Of many ports set up by settlers in the mid-1800s along the west coast, Carnarvon is one of the few survivors and has consolidated its early prosperity by making the most of the water that flows in great volume down the Gascoyne River. Most of the time the mighty riverbed is exposed as a wide ribbon of sand but the Gascoyne flows deep underground all year round and it is tapped by local fruit growers for irrigation. Consequently, Carnarvon appears as something of an oasis among the dry, scrubby plains to the north and south. Vast plantations of banana and mango trees are mingled with colourful bougainvillea, poinciana trees and tall palms. Other than a couple of plantations with tours and tropical cafés, Carnarvon has few tourist pretensions, but does make a useful base for exploring the rugged coastline to the north, including the Blowholes, and the impressive Kennedy Range, 200 km inland.
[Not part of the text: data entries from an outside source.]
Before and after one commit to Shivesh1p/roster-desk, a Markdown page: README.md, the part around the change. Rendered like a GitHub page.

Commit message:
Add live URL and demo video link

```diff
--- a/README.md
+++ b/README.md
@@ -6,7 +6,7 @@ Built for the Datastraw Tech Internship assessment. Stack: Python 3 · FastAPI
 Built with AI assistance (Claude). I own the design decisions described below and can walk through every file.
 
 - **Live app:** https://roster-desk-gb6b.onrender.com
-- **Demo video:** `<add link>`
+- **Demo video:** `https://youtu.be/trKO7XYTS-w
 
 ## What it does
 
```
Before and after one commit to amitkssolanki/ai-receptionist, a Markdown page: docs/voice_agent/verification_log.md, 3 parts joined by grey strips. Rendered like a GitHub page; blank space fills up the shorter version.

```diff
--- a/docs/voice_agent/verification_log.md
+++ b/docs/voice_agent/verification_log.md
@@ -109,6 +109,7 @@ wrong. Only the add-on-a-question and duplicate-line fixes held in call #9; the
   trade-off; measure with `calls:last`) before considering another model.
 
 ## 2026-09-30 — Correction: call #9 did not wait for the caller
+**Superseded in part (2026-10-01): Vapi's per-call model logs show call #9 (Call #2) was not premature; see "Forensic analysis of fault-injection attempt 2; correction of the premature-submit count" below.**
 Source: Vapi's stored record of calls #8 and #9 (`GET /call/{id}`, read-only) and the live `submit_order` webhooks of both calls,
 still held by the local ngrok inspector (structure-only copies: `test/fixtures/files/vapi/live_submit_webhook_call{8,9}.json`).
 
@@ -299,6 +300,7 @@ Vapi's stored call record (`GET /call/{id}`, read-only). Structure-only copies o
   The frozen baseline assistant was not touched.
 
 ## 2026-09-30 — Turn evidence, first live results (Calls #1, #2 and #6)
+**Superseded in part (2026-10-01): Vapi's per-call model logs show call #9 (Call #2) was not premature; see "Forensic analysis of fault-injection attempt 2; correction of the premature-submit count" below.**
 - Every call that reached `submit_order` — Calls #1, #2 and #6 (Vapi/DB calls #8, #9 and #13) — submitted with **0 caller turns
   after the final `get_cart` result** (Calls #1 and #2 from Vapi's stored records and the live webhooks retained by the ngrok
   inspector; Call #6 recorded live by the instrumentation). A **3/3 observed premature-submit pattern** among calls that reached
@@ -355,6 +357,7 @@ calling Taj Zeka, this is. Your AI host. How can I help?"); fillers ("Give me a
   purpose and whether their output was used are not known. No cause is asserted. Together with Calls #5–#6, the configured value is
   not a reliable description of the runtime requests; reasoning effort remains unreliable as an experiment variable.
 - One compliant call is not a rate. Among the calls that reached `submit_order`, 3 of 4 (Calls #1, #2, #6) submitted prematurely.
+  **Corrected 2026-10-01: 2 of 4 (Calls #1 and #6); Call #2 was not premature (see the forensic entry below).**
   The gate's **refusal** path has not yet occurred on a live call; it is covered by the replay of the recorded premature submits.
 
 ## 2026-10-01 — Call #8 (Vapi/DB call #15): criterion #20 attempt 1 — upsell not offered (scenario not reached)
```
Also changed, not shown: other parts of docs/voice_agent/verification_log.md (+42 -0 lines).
A lot of Australians and backpackers come to Carnarvon for work, as attested by the many caravan parks.
Get the best info about sights, places to eat and sleep in Carnarvon free to download!download free pdf